"Action to enforce an Adjudicator's decision is not comparable to the ordinary process of recovering an apparently undisputed debt .... The HGCRA (and the statutory instruments made under it) constitute a remarkable (and possibly a unique) intervention in very carefully selected parts of the construction industry whereby the ordinary freedom of contract between commercial parties (without regard to bargaining power) to regulate their relationships has been overridden

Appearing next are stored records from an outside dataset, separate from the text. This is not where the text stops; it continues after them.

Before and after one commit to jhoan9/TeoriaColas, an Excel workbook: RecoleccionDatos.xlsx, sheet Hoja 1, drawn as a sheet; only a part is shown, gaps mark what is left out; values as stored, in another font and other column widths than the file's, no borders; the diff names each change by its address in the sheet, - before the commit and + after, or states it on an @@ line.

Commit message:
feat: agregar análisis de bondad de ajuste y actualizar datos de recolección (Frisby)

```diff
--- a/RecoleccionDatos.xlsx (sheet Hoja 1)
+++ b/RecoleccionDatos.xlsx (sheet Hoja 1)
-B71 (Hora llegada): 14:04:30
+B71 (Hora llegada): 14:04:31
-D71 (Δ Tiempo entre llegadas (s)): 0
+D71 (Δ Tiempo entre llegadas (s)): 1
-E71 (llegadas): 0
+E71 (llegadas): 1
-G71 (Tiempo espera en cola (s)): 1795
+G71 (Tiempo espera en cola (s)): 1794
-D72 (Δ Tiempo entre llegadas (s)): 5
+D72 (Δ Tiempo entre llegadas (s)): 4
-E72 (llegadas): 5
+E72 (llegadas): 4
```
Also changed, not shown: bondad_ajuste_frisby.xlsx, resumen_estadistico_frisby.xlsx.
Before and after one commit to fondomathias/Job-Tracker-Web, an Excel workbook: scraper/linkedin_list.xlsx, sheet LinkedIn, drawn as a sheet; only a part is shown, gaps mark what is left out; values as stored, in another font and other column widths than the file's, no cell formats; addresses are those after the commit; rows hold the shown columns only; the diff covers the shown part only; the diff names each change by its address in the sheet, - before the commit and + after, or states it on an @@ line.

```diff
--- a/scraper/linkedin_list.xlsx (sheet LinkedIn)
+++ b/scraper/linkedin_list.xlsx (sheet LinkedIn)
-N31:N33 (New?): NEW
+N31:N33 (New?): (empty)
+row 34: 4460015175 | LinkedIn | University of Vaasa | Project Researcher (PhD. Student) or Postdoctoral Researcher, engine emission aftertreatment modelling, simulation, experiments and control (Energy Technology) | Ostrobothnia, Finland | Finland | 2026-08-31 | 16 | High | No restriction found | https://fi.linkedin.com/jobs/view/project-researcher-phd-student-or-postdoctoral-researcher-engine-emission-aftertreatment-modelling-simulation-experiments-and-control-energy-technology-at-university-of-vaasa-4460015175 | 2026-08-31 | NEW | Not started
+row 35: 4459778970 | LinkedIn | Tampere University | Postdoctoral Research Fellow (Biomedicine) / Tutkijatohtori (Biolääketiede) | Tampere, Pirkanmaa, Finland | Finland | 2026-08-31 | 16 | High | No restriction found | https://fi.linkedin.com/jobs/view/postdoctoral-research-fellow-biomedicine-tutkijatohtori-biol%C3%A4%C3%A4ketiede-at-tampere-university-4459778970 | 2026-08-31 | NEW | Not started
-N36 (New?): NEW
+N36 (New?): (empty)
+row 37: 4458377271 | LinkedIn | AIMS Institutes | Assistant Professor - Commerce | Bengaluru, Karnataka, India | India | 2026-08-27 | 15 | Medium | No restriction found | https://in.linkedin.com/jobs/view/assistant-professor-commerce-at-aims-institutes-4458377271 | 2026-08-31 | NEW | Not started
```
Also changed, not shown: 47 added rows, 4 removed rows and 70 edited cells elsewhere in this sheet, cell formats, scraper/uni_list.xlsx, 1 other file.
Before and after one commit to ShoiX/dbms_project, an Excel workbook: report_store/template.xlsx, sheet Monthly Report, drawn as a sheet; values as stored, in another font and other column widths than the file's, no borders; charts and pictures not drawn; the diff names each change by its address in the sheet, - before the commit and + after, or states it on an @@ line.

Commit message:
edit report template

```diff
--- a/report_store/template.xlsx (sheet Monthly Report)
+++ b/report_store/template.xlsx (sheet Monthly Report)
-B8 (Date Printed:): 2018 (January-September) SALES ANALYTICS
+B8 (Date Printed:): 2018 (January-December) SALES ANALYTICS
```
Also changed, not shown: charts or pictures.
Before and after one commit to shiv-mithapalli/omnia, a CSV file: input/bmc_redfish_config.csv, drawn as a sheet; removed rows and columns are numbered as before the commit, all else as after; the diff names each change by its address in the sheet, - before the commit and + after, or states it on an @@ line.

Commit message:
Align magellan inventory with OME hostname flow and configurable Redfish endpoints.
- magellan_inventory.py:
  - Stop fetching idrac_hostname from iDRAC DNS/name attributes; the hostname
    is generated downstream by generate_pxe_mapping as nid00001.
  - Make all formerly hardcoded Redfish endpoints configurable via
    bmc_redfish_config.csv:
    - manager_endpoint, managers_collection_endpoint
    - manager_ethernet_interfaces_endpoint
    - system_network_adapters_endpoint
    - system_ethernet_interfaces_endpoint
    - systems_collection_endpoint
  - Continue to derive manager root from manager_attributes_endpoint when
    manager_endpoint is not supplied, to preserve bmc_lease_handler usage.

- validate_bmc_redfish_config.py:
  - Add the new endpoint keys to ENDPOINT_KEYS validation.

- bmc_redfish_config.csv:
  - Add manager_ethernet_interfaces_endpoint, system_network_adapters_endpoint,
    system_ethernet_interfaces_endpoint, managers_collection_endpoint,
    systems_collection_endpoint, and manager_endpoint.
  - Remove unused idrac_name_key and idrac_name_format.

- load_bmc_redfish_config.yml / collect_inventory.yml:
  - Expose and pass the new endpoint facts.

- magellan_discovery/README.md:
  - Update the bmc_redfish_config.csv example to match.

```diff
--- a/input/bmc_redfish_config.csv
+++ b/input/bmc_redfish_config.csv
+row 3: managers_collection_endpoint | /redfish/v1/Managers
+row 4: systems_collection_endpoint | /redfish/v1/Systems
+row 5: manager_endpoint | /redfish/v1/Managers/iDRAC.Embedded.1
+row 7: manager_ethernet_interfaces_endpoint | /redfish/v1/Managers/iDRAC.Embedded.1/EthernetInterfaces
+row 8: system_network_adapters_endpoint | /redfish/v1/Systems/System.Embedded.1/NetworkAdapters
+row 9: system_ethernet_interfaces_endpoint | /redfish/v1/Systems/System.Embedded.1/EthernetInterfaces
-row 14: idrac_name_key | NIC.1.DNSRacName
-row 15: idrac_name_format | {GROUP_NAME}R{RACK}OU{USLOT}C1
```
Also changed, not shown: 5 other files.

in a number of areas, one of which is in dispute resolution. The overall intention of Parliament is clear: Disputes are to go to adjudication and the decision of the Adjudicator has to be complied with, pending final determination. There is no provision for a "stay of execution " (unless it is part of the decision itself), presumably, since that would undermine the purpose which is finality, at least temporarily. In addition, the provisions of the Scheme for the enforcement of peremptory orders, which is thought to be a quick and effective procedure, reinforce the conclusion that Parliament intended that adjudicated decisions and orders, if not complied with were to be enforced without delay. It is clear that the purpose of the Act is that disputes are resolved quickly and effectively and then put to one side and revived, if at all, in litigation or arbitration, the hope being that the decision of the Adjudicator might be accepted or form the basis of compromise, or might usefully inform the parties as the possible reaction of the ultimate tribunal. "


26. This is a proper case for summary judgment, I give judgment for the Claimant against the Defendant in the sum of £104,392.41, which sum includes interest. The Defendant should bear the costs of the Claimant in this application.


27. This is a case where I think it is appropriate to give leave to appeal.